Marge Champion - Archive Interview - 10-part Archive of American Television on YouTube.

The Bee

The Bee by Hideki Noda and Colin Teevan at Soho Theatre

It has to be said, I approached The Bee with some misgivings. I wasn’t keen on the long journey, I’d never been to Soho Theatre before and the script hadn’t looked particularly promising. However, critics had raved and, as a playwright, I felt I should see it.

My map wasn’t up to much and most of the streets were boarded for building work, so it took a while and a lot of asking directions before I found Soho Theatre. I was expecting a small arts theatre rather like our own Phoenix, but was surprised to find a very large theatre with three separate stages and a smart cafe-bar. The upstairs theatre was pleasantly laid out with comfortably padded benches, and the staff were friendly and helpful. Good start.

The action takes place on a vermilion stage laid out with a few simple artefacts, against a mirrored wall at the back which becomes transparent from time to time as scenes are played behind it. Mr Ido comes home after work to find his house barricaded and himself surrounded by eager reporters. It transpires that Ogoro, a murderous criminal, has escaped from prison and is holding Mr Ido’s wife and son hostage. Ido is a peaceable man, but the ineptitude of the police and Ogoro’s refusal to enter into negotiations enrages him and he goes to Ogoro’s own house and takes his wife and son hostage in retaliation.

Ido takes over the role of husband and father in Ogoro’s house, and when Ogoro still refuses to cooperate, cuts off one of his son’s fingers and posts it to him (some neat work with pencils that nevertheless makes you wince). Ogoro responds with one of Ido’s son’s fingers. Ido sends another back, so does Ogoro, until there are no more fingers left. The play ends inconclusively with Ogoro’s wife and son dead and Ido preparing to cut off one of his own fingers.

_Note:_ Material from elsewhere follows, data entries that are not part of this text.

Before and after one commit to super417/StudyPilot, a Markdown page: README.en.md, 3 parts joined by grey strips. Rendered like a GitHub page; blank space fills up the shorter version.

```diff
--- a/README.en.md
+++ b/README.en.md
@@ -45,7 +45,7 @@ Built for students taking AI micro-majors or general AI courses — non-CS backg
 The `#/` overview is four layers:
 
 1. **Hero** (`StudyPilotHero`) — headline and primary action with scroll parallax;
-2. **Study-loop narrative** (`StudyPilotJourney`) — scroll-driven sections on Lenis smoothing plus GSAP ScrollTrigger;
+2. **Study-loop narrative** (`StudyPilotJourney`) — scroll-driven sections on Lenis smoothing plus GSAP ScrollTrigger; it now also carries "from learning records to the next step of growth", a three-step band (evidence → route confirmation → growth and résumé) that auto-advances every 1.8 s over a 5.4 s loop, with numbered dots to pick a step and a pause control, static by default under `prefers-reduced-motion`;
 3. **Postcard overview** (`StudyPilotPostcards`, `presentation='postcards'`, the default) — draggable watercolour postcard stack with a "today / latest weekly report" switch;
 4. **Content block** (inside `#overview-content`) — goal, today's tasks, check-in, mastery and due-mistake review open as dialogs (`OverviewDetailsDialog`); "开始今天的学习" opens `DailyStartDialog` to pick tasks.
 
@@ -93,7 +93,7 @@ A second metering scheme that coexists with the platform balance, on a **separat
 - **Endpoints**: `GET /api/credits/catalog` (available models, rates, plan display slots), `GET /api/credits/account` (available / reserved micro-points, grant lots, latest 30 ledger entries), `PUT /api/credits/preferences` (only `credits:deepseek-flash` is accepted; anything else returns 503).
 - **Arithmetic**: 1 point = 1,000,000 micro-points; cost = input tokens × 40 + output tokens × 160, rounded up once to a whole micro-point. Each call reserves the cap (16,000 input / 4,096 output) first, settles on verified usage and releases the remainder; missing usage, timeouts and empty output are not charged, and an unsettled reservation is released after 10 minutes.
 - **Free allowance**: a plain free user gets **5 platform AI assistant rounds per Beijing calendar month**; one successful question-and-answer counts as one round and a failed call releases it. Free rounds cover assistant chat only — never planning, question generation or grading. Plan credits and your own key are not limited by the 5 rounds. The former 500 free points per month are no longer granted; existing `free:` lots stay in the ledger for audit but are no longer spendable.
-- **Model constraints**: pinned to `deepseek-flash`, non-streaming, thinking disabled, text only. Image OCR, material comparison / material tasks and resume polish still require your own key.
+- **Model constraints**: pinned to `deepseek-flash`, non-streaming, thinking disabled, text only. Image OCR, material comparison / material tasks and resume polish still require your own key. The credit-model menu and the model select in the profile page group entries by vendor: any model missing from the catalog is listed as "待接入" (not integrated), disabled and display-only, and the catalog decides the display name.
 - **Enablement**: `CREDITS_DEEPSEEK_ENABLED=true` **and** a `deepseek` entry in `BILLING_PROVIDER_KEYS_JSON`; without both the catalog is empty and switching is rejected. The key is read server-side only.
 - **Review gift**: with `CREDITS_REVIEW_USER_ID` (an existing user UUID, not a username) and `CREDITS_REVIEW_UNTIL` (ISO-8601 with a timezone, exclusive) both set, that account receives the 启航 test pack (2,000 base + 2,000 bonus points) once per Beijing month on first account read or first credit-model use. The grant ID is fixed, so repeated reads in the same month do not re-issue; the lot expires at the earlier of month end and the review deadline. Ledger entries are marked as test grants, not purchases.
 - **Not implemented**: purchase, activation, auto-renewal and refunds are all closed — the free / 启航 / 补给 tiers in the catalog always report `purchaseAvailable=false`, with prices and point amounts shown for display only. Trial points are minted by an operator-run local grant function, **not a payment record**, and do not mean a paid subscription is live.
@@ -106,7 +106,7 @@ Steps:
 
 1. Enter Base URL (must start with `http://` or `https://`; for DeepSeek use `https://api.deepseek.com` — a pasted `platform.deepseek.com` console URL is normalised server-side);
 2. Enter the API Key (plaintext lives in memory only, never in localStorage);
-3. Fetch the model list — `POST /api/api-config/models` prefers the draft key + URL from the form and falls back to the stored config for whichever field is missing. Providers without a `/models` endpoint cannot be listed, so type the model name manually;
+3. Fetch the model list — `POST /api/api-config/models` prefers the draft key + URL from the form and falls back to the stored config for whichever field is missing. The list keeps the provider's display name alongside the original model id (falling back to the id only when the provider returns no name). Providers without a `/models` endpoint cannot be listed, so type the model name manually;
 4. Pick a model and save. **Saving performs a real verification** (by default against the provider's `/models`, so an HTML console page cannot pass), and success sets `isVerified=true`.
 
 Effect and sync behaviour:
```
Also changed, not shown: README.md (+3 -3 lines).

The play is very much in the spirit of modern drama, and ‘theatrical’ in its best sense; that is, of the theatre. Not film or realistic telly drama, but suited to the demands of a stage, where realism can take a back seat. It’s highly stylised, with nods to Japanese Manga and Kabuki, and by turns funny, playful, shocking and beautiful, and it grips you from start to finish. Two images that remain with me are a family group eating noodles that are represented by elastic bands, and Ido sharing a bed with Ogoro’s wife and son on a stage littered with pink petals to the Humming Chorus from Madam Butterfly.

In the role-reversal tradition of Kabuki, Ido and Ogoro’s wife are played by female and male actors. It works well - Kathryn Hunt makes a very convincing Ido, and Hideki Noda is a delicate Wife. There are only four actors in the cast, so two have to double up a good deal, with considerable ingenuity. A play like this needs very strong direction, and as Noda does his own directing, you feel that everyone knows exactly what they’re doing.

I confess that the significance of the bee, which makes two brief ‘appearances’, eludes me, and there have been several speculations, but it’s probably symbolic of something. I’d be glad of enlightenment.

Further reading:
Noda Hideki
Discussion with Hideki Noda and Randy Gener on The Bee.